1. The Characters: Every single person on the show, regardless of their part is so invested in what they are doing. As someone with a theater background, I am awestruck every time an actor delivers a line in stunning perfection and clarity, in total calm collected fashion, while their world crumbles around them. And even though we begin in 1912 and are now about to hit the 1930s, the characters are still relatable. Love and loss, feelings of hope and despair, wanting more in life, yet being thankful for the life you have been given — these lessons are timeless.
2. The Costumes: I have seen the costumes up close (please reference the above) and they are even more stunning in real life than they are across a TV screen. The detail put into every single garment for both male and female cast members is just unreal. I long for the past; when everyone dressed up for dinner and when the world was a more aesthetically pleasing place (I type this as I sit in yoga pants and an oversized cotton shirt sooooo…) and getting to watch Victorian dressing at its finest is absolutely one of my favorite parts of the show.
3. The History: I love history. When I was little I would beg to go to Charleston, SC so I could go on plantation tours. My dad took me to Biltmore once when I was eight and I never wanted to leave. Watching how life went on for people nearly 100 years ago fascinates me.
4. Speaking of the Biltmore: Nathan and I love to sneak away to Biltmore whenever we can. We tour the house (I haven’t cried inside anymore I promise), stay at the Inn onsite, eat dinners with courses, and go wine tasting. Biltmore is just our thing. We love it there. There are so many parallels between the lives of the Vanderbilt family and that of the Lords and Ladies of Downton. So, once a week, even if I can’t steal away with Nathan to Asheville, at least I can get a little dose of the wonderful times he and I have had there.
What do you think? Do you love those same things too? Okay. Good. We are getting somewhere. Now it’s time to ask ourselves what we can do? Or better yet, what would Lady Mary do? Never one to sit idly by while an injustice was thrown into her path, Lady Mary would find some pragmatic way to handle this situation. However, just as Mary can’t stop neighboring houses from being sold at auction or bring Matthew back from beyond, I cannot rewind time and keep my beloved Downton Abbey on the air. Even though I cannot stop the inevitable from happening, I can order a boxed set of all six seasons and watch over and over again until my heart is content. Well, as content as it can be at this point. I think, realistically, this is all I can do to hold onto the legacy my favorite characters have created for just a little bit longer. That was sort of a big build-up to a really simple seeming solution. I feel very raw and emotional right now. Words are hard when those words detail Downton being gone forever. Who was I kidding up there? I am clearly too neurotic to help you grieve the end of Downton; I can barely get through it myself.
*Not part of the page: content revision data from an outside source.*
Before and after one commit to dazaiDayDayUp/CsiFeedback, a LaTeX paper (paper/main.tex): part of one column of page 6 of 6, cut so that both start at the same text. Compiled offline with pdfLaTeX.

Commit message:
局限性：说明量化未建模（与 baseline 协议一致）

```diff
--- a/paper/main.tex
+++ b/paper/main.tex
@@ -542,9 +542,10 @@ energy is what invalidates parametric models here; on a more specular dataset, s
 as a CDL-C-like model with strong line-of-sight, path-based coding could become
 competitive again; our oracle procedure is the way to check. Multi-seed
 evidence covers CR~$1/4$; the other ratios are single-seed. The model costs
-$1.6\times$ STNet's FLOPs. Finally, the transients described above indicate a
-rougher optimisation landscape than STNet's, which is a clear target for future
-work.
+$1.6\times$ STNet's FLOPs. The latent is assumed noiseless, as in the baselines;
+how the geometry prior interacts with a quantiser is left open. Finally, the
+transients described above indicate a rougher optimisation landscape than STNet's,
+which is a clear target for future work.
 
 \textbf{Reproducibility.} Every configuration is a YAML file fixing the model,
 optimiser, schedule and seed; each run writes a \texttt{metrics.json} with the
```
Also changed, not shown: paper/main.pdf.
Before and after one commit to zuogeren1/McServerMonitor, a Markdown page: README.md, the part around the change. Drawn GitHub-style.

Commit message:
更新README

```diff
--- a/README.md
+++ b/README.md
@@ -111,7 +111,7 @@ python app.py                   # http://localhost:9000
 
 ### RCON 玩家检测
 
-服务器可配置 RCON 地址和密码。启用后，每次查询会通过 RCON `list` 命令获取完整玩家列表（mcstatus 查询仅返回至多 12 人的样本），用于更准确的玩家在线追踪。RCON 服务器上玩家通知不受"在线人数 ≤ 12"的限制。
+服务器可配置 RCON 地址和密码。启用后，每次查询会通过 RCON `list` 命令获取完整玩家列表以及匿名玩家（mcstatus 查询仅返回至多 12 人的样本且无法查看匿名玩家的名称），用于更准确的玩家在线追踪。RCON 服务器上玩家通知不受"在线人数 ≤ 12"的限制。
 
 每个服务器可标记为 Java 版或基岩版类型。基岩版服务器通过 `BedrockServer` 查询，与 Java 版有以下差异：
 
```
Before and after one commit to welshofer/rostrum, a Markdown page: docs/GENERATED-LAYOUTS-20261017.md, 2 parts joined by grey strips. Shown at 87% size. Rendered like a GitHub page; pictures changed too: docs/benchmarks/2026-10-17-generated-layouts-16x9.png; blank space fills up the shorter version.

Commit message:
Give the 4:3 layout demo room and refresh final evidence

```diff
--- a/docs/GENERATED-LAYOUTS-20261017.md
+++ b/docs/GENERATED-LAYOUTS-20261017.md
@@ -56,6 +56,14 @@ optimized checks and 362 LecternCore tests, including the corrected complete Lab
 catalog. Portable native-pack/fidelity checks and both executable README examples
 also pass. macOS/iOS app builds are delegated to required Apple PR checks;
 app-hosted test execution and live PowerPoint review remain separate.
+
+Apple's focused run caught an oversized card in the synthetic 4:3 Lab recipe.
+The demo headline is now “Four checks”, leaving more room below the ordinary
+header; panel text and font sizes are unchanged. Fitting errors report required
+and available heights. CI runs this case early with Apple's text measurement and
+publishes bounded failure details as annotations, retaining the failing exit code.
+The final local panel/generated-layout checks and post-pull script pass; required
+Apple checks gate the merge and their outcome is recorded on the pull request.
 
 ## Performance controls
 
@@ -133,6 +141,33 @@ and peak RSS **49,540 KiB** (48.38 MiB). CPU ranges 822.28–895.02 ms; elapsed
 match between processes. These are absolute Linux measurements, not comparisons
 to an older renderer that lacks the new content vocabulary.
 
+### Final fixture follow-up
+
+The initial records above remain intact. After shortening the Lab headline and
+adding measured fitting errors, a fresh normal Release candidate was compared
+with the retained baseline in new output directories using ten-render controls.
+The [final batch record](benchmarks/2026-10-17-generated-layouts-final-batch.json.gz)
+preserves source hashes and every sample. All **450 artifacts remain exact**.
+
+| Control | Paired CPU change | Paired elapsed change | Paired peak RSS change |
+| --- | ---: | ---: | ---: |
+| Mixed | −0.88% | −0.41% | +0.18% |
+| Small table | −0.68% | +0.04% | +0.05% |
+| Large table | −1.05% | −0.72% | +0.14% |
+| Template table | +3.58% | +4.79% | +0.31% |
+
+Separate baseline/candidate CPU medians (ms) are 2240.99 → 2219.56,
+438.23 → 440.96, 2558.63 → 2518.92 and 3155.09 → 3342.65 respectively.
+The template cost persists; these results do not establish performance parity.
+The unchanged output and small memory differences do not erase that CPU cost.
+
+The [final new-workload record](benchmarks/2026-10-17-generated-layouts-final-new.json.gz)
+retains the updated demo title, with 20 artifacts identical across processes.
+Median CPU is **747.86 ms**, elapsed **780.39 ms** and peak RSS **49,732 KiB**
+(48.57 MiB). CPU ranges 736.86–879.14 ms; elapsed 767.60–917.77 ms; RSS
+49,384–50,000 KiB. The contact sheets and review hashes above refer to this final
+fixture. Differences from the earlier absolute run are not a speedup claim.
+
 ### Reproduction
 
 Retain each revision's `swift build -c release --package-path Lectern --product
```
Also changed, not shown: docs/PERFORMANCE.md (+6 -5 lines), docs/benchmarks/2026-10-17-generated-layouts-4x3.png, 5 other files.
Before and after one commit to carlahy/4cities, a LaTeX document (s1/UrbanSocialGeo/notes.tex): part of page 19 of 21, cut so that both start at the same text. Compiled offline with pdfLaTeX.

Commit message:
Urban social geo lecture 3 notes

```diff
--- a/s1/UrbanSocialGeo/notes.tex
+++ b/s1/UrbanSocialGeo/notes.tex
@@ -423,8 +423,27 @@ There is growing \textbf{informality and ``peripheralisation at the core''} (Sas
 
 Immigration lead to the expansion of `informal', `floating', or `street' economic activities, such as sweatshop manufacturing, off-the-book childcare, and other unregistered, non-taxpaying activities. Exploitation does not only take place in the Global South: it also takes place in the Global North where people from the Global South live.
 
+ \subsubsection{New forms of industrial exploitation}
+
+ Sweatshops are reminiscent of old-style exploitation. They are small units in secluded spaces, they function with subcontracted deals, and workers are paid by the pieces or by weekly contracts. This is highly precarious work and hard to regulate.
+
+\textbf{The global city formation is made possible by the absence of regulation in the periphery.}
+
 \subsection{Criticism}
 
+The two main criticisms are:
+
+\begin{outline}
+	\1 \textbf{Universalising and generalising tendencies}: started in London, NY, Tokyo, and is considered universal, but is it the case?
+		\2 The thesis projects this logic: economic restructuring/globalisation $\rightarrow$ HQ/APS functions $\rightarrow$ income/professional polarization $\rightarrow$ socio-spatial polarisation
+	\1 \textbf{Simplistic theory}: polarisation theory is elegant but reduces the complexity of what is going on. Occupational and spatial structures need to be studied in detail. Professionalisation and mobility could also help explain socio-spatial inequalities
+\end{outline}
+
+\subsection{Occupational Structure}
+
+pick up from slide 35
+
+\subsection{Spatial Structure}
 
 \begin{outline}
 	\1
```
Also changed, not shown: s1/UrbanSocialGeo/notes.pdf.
Downton Abbey has nearly drawn to a close. And although I have only been a fan for a short time, I am so distraught that my Sunday nights will soon be free of the trumpeting Masterpiece Classics’ theme song I can hardly think straight. My weekends will cease to be the same at least for a little while. But, after all, “what is a weekend” anyway?